There are some fine words in the Government’s Clean Growth Strategy, Industrial Strategy, and 25 Year Plan for the Environment. But why does it seem difficult to make growth ‘green’?
It’s worth reflecting on what is commonly understood as ‘growth’. The US economist Simon Kuznets developed the concept of Gross Domestic Product (GDP) in the late 1930s as a single metric which would rise in ‘good’, and fall in ‘bad’ times: it has since become the primary measure of national economic performance. GDP adds together consumption, investment, government purchases and exports, and deducts imports. This is why government’s ongoing desire is to see us sell more overseas, and import less, so that GDP goes up.
However, suppose I live in a country where industrial production – and the associated exports – are linked to high levels of pollution: shouldn’t the resulting impact on people’s heath be registered negatively? In reality a well-functioning health service or health insurance scheme might boom as a result of pollution. Net exports increase because industry’s costs are kept low (no requirement to reduce pollution), and either government purchases (health service) go up, or consumption rises owing to increasing demand for health insurance. Similarly, consuming ever larger numbers of disposable plastic bottles also has a positive impact on GDP: it only leads to a reduction if there is a decline in tourism or fishing as a result of the host of problems plastic pollution causes in the oceans.
If, on the other hand, you stroll out of your office and into a nature-rich green space, studies suggest that your heart rate might fall and your stress levels will decline. If there is less spending on the health service as a result, government expenditure – and GDP – falls. In short, your wellbeing increases, but GDP declines.
It’s clear that GDP isn’t measuring the quality of our lives, or the environment. There is a movement to change this: Bhutan set out to increase ‘gross national happiness’ in 1972; the UN’s Human Development Index was developed in 1990; and here in the West of England, Happy City has sought to shift the focus away from GDP and to the measurement of wellbeing. The graphic below illustrates the point rather well. It shows a plot of global GDP per capita alongside the Genuine Progress Indicator, which seeks to measure welfare. The graphic shows that above a level of GDP per capita of around $7,000, as GDP has risen, GPI has actually declined: we’re growing, but our growth diminishes welfare by this measure.
Source: Kubiszewski et al (2013)
Combined Authorities have been tasked by Government with increasing Gross Value Added (GVA) - the regional equivalent of GDP - and employment. However, this aim offers no guarantee that we, or the environment, will be healthier as a result.
It is interesting to see how other city regions have broached this issue: in Greater Manchester work, for example, is centred on a low-carbon hub, which as well as addressing issues of greenhouse gas emissions through potentially ambitious new targets, also looks to address air quality, natural capital, and waste and resources – and includes free advice for small and medium-sized enterprises (SMEs). This in itself offers no guarantee that ‘growth’ will be green in Manchester: but if we in the West of England are to develop in a way that improves the lives of our citizens, then we cannot rely on the unadjusted measure of GVA. Indeed, if we do that, then growth may well come at the expense of wellbeing.
As someone born and bred in Bristol, it’s incredibly disappointing that this region seems to I am concerned that this region is at danger of simply be pursuing ‘GVA’, the regional equivalent of GDP, as though it is colour-blind.

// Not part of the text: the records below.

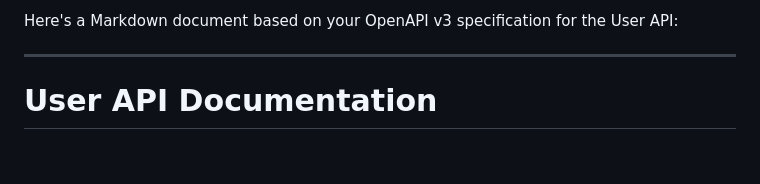
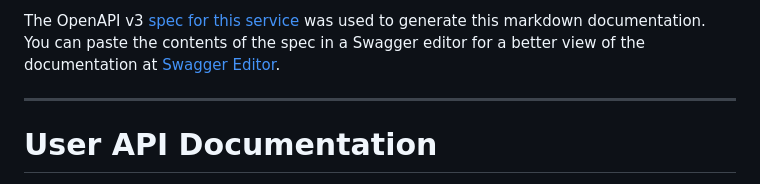
Before and after one commit to revgum/user-api, a Markdown page: api-spec.md, the part around the change. Drawn GitHub-style; blank space fills up the shorter version.

Commit message:
spec link and swagger comment

```diff
--- a/api-spec.md
+++ b/api-spec.md
@@ -1,4 +1,4 @@
-Here's a Markdown document based on your OpenAPI v3 specification for the User API:
+The OpenAPI v3 [spec for this service](https://raw.githubusercontent.com/revgum/user-api/refs/heads/main/packages/functions/src/v1/openapi.yaml) was used to generate this markdown documentation. You can paste the contents of the spec in a Swagger editor for a better view of the documentation at [Swagger Editor](https://editor-next.swagger.io/).
 
 ---
 
```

I want to see our region demonstrate leadership and develop in ways that enhance, rather than impair, the lives of residents. In order to do that, we need to consider different measures of economic performance, including adjusting GVA to reflect the impact of economic activity. This should account for the way in which air quality impairs the health of citizens, and the changes in the health of our natural capital stock, which contributes services to us all ‘for free’. We should understand better the flows of materials through the regional economy to inform how they might be better used, and seek to understand – and the address - the distributional consequences of unequal access to green space, or the effects on different ethnic groups of poor air quality, or of noise.
If we, in the West of England – our businesses and our people – are to fashion a future for the region where people are happy, and in good health, and where the environment thrives, then without some major restructuring of incentives in the economy, the metric of GVA will remain a thoroughly misleading indicator.
We need to take actions to address the potentially dire consequences of climate change, the poor quality of the air we breathe, and the silent loss of biodiversity, and improve the mental and physical health of our residents.
Growth for growth’s sake, as it was once said, is the ideology of the cancer cell. And if the Government is sincere in its view that green growth is the great opportunity of the 21st century, then we need to get serious about seizing it by demonstrating what green growth means right here in Bristol and the West of England. It’s very unlikely to be something that we achieve through the blind pursuit of GVA.